# SUPPLIED INFORMATION

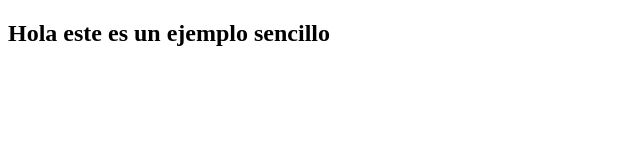
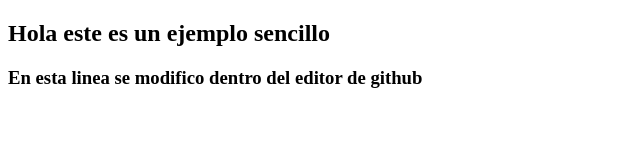
Before and after one commit to 05JesusMoreno/Practica-Taller-GitHub, a plain HTML site: page index.html in a window 1280 px wide. Shown: the whole page, without its empty margins (0-640 px from the left). Drawn offline with Linux system fonts and the light colour scheme.

Commit message:
Update index.html

```diff
--- a/index.html
+++ b/index.html
@@ -9,6 +9,7 @@
 <body>
 
     <h2>Hola este es un ejemplo sencillo</h2>
+    <h3>En esta linea se modifico dentro del editor de github</h3>
 
 </body>
 </html>
```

# EXERCISE AIM
The whole listing above, minus its pictures, is what you should write out word for word.

# SOLVED PROBLEM
Before and after one commit to 05JesusMoreno/Practica-Taller-GitHub, a plain HTML site: page index.html in a window 1280 px wide. Shown: the whole page, without its empty margins (0-640 px from the left). Drawn offline with Linux system fonts and the light colour scheme.

Commit message:
Update index.html

```diff
--- a/index.html
+++ b/index.html
@@ -9,6 +9,7 @@
 <body>
 
     <h2>Hola este es un ejemplo sencillo</h2>
+    <h3>En esta linea se modifico dentro del editor de github</h3>
 
 </body>
 </html>
```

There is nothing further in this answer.